No. of pages:
© Woodhead Publishing 2015
5th August 2015
Woodhead Publishing
eBook ISBN:
Hardcover ISBN:

Ratings and Reviews

About the Editors

Manjusri Misra

Dr Manjusri Misra researches and teaches at the School of Engineering at the University of Guelph. Her current research focuses primarily on novel bio-based composite and nanocomposite materials from agricultural and forestry resources for the sustainable bio-economy and the application of nanotechnology in materials uses. She has authored more than 250 publications, including 150 peer-reviewed journal papers, 12 book chapters, and 15 US patents.

Affiliations and Expertise

Associate Professor, School of Engineering, University of Guelph, Canada

Jitendra Pandey

Professor Jitendra Kumar Pandey is a professor in University of Petroleum and Energy Studies, Dehradun, India. He completed his PhD in chemistry, and his research interests include materials synthesis, characterizations and their application in energy storage, and water treatment. He has published more than 50 research articles and reviews in peer-reviewed journals.

Affiliations and Expertise

University of Petroleum and Energy Studies, Department of Research and Development, Dehradun, India

Amar Mohanty

Amar Mohanty is Professor and Premier's Research Chair in Biomaterials and Transportation at the School of Engineering, University of Guelph, Canada. He is an internationally renowned and recognized research leader in the field of bioplastics, biomaterials and biorefinery. An accomplished researcher, his passion for implementable innovation and understanding trends in materials science and market needs makes him a trailblazer in sustainable green technology. He was the holder of the prestigious Alexander von Humboldt Fellowship at the Technical University of Berlin, Germany and received the Andrew Chase Forest Products Division Award from the Forest Products Division of the American Institute of Chemical Engineers (AIChE). Professor Mohanty has published more than 400 publications, including 185 peer-reviewed journal papers, 2 edited books, 11 book chapters and 12 awarded US patents.

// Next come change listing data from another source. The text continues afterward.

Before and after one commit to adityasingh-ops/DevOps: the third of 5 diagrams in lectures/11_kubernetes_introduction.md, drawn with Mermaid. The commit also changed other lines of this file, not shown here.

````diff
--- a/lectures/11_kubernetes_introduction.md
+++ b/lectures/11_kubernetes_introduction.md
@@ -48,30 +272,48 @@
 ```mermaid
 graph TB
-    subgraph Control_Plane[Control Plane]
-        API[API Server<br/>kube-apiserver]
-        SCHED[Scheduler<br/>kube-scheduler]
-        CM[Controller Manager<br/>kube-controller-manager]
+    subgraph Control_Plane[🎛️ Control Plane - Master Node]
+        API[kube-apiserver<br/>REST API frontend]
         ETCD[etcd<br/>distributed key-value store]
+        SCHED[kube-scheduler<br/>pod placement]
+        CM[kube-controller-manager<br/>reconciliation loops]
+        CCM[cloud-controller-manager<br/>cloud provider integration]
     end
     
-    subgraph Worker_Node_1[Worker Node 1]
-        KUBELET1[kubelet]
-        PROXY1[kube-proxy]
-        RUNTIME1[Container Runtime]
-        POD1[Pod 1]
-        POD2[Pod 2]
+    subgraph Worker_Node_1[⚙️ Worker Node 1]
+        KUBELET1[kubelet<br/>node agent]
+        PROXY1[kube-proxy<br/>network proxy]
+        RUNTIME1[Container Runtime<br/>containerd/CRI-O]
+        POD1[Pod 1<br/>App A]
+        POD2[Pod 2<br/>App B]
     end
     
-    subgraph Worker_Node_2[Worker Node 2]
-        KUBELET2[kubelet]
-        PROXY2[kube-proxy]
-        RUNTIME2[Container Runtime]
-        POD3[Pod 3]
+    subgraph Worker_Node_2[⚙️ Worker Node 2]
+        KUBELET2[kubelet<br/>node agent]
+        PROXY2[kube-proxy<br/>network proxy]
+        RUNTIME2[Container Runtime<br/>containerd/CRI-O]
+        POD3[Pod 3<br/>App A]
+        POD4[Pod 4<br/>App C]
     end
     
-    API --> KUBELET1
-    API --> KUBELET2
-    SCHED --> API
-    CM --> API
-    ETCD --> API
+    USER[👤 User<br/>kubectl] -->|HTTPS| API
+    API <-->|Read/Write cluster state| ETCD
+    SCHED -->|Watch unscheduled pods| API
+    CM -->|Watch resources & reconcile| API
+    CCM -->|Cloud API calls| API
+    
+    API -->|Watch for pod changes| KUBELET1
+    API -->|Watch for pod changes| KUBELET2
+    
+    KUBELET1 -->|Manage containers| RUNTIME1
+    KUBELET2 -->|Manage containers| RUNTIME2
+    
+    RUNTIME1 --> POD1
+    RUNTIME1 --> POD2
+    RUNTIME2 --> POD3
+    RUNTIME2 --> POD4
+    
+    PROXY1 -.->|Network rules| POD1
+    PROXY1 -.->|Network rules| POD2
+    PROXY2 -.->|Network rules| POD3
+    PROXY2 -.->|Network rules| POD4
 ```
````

Affiliations and Expertise

Professor, Premier's Research Chair in Biomaterials and Transportation and Director, Bioproducts Discovery and Development Centre (BDDC), School of Engineering, University of Guelph